I can definitely confirm the existence of visual/kinesthetic learners (in the limited realm of dancing). I've worked as a dance coach, and there's a distinct grouping into people who need to see steps demonstrated, and people who need to be guided through steps.
I can also confirm that people communicate in a way that describes the world in visual/auditory/kinesthetic terms, and people often have a preferred mode of communication. As a result, it is often helpful to choose a similar mode of communication. (My personal speculation: Not because that's their learning style, but because it is a more familiar kind of speech. What you say becomes more relatable)
But I certainly do agree with you that the "learning style" model is oversimplified, and can't be applied as such in many settings. (How on earth do you teach computer science in a kinesthetic way? ;)
Very interesting information about dancing, thanks for sharing that!
I can see how people have _preferences_. If something is new & hard (a possible definition for learning), I would imagine we instinctively look for ways to make progress with minimum amount of effort. So in that sense we may have learning styles, but that wouldn't mean permantent or exclusive style. Other ways could work for us, too, but over the years we practiced certain style more than others and so we choose whenever we can (it's efficient/pleasant).
So perhaps simple familiarity of a way to learn might be the source of the whole idea and its appeal.
I can see how poorly designed scientific research would even validate learning styles in that sense without uncovering that everyone can actually learn in every way, they just choose not to for local efficiency.
I think it's more on the part of the reader. A lot of willpower is needed to fundamentally change yourself, especially based on just one person's ideas. It's up to the reader to put the ideas into action, and I think that for a lot of people that's difficult without a motivating environment.

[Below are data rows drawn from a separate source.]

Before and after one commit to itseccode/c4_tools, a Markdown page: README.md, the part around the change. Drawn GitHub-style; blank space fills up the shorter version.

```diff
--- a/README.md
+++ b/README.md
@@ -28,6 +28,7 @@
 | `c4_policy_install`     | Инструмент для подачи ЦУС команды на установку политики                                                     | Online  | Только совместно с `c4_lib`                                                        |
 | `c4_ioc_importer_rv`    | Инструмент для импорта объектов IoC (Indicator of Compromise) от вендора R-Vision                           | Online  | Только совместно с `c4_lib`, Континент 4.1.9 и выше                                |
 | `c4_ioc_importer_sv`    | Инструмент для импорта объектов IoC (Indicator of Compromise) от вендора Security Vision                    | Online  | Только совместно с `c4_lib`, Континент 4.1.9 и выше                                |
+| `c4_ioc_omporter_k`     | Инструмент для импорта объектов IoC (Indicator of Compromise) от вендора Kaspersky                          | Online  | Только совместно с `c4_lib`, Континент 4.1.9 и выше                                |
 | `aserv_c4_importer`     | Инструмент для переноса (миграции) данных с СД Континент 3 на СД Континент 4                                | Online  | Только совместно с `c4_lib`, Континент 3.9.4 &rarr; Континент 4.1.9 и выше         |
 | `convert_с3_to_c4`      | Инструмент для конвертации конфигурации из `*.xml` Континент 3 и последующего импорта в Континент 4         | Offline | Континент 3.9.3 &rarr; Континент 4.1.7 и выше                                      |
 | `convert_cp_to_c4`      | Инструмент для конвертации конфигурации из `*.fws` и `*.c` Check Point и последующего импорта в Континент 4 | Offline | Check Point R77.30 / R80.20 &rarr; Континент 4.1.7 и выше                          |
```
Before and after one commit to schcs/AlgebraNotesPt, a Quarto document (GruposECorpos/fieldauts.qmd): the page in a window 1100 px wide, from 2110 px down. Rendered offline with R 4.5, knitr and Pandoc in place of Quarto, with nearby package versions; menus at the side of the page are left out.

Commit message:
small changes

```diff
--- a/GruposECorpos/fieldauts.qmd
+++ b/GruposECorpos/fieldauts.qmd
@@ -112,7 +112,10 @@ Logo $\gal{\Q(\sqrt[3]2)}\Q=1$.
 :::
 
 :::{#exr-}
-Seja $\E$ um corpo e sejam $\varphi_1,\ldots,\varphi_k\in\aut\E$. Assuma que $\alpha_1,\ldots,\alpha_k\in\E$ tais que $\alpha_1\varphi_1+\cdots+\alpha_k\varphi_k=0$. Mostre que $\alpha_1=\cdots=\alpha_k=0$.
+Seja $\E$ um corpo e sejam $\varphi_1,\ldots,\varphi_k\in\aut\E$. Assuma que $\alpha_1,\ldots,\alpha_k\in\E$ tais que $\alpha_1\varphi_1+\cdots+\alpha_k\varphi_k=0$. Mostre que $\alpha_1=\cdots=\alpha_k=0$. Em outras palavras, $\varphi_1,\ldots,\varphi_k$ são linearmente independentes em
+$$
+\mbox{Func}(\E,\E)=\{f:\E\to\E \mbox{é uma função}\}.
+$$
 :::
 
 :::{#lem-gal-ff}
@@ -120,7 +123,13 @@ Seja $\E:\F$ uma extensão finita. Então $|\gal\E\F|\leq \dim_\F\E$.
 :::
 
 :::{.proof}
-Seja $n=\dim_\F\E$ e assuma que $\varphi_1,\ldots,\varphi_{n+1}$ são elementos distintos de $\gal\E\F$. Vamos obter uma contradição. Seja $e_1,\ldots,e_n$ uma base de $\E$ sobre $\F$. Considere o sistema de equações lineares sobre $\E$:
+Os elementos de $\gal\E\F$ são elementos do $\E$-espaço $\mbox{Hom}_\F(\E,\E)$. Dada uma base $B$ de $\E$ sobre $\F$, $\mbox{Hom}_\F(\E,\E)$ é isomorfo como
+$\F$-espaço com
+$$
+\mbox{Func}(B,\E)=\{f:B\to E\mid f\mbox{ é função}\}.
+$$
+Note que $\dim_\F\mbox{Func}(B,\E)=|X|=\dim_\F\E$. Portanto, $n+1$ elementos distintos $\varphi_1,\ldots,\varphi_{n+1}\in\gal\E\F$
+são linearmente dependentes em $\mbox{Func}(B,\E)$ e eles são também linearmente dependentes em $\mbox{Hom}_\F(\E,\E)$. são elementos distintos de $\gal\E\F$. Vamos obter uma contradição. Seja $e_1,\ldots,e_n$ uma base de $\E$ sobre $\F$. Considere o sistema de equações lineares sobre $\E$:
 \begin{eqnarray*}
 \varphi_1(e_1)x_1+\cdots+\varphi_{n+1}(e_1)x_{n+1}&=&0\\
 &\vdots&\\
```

For example, hanging out with people that are into fitness does a lot more for you than going it alone. Working a service job and having to speak to people to make money does more for your confidence than any motivating words. It's different for different people, of course.